return g


In 1980, Richard Brent published a faster variant of the rho algorithm. He used the same core ideas as Pollard but a different method of cycle detection, replacing Floyd’s cycle-finding algorithm with the related Brent’s cycle finding method. It is quite faster than pollard rho. Here’s a python implementation :

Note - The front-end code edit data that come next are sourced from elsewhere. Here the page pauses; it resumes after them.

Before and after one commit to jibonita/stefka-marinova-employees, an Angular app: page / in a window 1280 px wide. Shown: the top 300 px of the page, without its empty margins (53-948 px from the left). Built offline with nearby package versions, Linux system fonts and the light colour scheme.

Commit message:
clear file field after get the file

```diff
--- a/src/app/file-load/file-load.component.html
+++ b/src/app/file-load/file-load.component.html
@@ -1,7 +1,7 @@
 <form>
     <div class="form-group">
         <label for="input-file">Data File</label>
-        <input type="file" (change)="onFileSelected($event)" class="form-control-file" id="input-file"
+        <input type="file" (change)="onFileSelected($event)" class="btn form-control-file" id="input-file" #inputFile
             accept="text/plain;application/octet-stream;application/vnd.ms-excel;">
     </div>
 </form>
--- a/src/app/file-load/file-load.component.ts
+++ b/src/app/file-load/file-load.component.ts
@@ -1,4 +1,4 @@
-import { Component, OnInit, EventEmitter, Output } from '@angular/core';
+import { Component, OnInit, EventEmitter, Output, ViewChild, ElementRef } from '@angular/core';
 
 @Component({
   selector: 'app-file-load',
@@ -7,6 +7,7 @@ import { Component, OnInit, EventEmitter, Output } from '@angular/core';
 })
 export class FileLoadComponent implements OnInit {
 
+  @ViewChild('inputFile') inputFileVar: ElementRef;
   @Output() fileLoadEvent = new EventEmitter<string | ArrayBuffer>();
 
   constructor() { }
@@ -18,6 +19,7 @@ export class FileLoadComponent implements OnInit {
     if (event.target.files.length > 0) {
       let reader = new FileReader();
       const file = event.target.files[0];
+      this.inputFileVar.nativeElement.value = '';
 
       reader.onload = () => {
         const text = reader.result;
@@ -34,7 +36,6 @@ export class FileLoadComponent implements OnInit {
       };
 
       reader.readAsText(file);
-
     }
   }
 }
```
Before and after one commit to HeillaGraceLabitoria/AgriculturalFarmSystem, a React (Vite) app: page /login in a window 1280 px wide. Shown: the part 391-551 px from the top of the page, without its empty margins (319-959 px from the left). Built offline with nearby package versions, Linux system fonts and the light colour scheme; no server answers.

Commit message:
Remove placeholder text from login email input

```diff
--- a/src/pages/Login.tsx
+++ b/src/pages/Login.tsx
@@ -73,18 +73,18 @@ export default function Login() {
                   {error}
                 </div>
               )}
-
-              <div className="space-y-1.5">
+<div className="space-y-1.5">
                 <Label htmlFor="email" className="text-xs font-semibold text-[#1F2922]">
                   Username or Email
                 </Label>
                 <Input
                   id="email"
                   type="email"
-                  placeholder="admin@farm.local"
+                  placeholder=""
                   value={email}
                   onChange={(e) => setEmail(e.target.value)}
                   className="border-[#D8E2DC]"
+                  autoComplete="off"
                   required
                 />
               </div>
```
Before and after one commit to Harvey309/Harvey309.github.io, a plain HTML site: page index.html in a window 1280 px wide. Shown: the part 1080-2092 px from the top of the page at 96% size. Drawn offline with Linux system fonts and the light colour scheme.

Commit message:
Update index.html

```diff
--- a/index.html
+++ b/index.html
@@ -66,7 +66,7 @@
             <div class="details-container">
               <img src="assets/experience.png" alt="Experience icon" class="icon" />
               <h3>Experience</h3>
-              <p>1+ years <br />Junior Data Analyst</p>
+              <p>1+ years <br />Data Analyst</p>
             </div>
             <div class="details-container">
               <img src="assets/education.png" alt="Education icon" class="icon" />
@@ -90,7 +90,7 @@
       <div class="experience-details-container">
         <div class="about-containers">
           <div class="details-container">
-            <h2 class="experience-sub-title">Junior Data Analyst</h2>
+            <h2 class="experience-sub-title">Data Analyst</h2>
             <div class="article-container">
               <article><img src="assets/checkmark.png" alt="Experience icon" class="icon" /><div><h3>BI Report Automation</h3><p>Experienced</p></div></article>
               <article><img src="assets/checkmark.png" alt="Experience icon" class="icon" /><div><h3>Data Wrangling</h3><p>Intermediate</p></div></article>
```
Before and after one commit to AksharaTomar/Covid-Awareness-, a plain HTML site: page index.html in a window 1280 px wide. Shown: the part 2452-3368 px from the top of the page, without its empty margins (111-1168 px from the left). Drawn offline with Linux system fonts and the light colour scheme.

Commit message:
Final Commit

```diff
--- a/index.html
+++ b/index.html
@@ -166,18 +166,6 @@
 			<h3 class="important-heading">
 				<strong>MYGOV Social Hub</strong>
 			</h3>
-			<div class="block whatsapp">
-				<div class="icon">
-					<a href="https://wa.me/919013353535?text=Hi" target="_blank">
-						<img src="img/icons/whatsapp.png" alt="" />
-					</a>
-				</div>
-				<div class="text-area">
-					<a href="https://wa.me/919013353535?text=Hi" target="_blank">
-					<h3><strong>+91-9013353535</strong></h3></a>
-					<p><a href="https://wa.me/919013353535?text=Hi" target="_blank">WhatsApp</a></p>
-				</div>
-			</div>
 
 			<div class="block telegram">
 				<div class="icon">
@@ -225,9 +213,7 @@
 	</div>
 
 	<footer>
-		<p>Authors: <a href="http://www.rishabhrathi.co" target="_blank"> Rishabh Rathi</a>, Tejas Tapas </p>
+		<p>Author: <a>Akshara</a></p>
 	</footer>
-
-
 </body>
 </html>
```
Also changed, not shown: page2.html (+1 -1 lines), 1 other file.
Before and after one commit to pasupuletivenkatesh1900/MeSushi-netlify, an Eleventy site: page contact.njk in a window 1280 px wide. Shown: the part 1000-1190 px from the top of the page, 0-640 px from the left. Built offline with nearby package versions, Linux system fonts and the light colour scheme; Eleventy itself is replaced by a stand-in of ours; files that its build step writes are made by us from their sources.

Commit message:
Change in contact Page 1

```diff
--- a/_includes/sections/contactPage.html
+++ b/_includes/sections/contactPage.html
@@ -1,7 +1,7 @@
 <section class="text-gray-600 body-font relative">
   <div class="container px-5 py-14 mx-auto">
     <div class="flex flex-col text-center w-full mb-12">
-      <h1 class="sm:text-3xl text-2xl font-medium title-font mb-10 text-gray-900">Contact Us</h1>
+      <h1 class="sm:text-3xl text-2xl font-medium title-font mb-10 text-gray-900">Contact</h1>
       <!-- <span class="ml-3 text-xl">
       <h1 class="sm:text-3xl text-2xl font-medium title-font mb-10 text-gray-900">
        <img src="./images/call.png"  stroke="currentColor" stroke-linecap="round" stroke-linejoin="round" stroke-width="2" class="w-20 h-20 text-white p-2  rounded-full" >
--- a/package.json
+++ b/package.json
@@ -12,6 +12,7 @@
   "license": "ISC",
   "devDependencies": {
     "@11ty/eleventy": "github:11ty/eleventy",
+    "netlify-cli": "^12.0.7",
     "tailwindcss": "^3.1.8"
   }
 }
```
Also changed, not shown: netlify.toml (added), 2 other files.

def brent(N):
if N%2==0:
return 2
y,c,m = random.randint(1, N-1),random.randint(1, N-1),random.randint(1, N-1)
g,r,q = 1,1,1
while g==1:
x = y
for i in range(r):
y = ((y*y)%N+c)%N
k = 0
while (k<r and g==1):
ys = y
for i in range(min(m,r-k)):
y = ((y*y)%N+c)%N
q = q*(abs(x-y))%N
g = gcd(q,N)
k = k + m
r = r*2
if g==N:
while True:
ys = ((ys*ys)%N+c)%N
g = gcd(abs(x-ys),N)
if g>1:
break

return g


-fR0DDY

Written by fR0DDY

September 18, 2010 at 11:51 PM

### 11 Responses

sympy, a CAS in pure python, has this method as part of it’s number theory module. You might be interested in checking it out.

C Smith

October 12, 2010 at 1:02 AM

2. Thanks, very Useful.
Though I need analyse these codes… but the more Description, the more useful…😀

Tnx

Afshin

February 2, 2011 at 2:58 AM

3. Great blog bro.

Ahmet Alp Balkan

March 31, 2011 at 4:47 PM

• how do we get all the distinct factors of an integer by this method?
Thanks.

pranay

August 1, 2011 at 11:27 PM

4. This is the best idea about integer factorization, written here is to let more people know and participate.
A New Way of the integer factorization
1+2+3+4+……+k=Ny,(k<N/2),"k" and "y" are unknown integer,"N" is known Large integer.
True gold fears fire, you can test 1+2+3+…+k=Ny(k<N/2).
How do I know "k" and "y"?
"P" is a factor of "N",GCD(k,N)=P.

Two Special Presentation:
N=5287
1+2+3+…k=Ny
Using the dichotomy
1+2+3+…k=Nrm
"r" are parameter(1;1.25;1.5;1.75;2;2.25;2.5;2.75;3;3.25;3.5;3.75)
"m" is Square
(K^2+k)/(2*4)=5287*1.75 k=271.5629(Error)
(K^2+k)/(2*16)=5287*1.75 k=543.6252(Error)
(K^2+k)/(2*64)=5287*1.75 k=1087.7500(Error)
(K^2+k)/(2*256)=5287*1.75 k=2176(OK)
K=2176,y=448
GCD(2176,5287)=17
5287=17*311

N=13717421
1+2+3+…+k=13717421y
K=4689099,y=801450
GCD(4689099,13717421)=3803
13717421=3803*3607

The idea may be a more simple way faster than Fermat's factorization method(x^2-N=y^2)!
True gold fears fire, you can test 1+2+3+…+k=Ny(k<N/2).
More details of the process in my G+ and BLOG.

Email:wanfu.sun@gmail.com

s-987618

November 22, 2012 at 7:23 PM

5. hey thanks a lot for this, I appreciate it. I looked through a couple of different pages and this is the first one that really made sense.

alexr1090

May 1, 2013 at 10:13 PM

fR0DDY

May 1, 2013 at 10:45 PM

6. Hey! This is a great blog. I went ahead and took your code and was trying some stuff more out on it (More euler problems actually) and i somehow ended up with a weird case. Sometimes, just sometimes when im giving in 9 as the input, i get a 9 as the output. Essentially it should be 3 right?

Is this a problem with my understanding? Any insight would be helpful.

Cheers & great work!

shrayas

August 30, 2013 at 11:03 PM

7. Hi!
In your code you calculate q with q = q*(abs(x-y))%N. Since you using mod N then q must be between 0 and N-1 (but could also be N-1 or 0). Then you use determine g with g = gcd(q,N) and g cant be N since q is smaller than N. So why are you checking if g=N in row 19?

Jesper

November 13, 2013 at 4:56 PM

• Although q is always less than N, that does not mean that gcd(q, N) can not be equal to N. Consider the case when q = 0. In such case, g = gcd(0, N) = N.

mdimrulhassan

January 26, 2016 at 8:51 PM

8. Thanks! Note that to get gcd, you also need to add “from fractions import gcd”

nealmcb

December 15, 2013 at 8:44 PM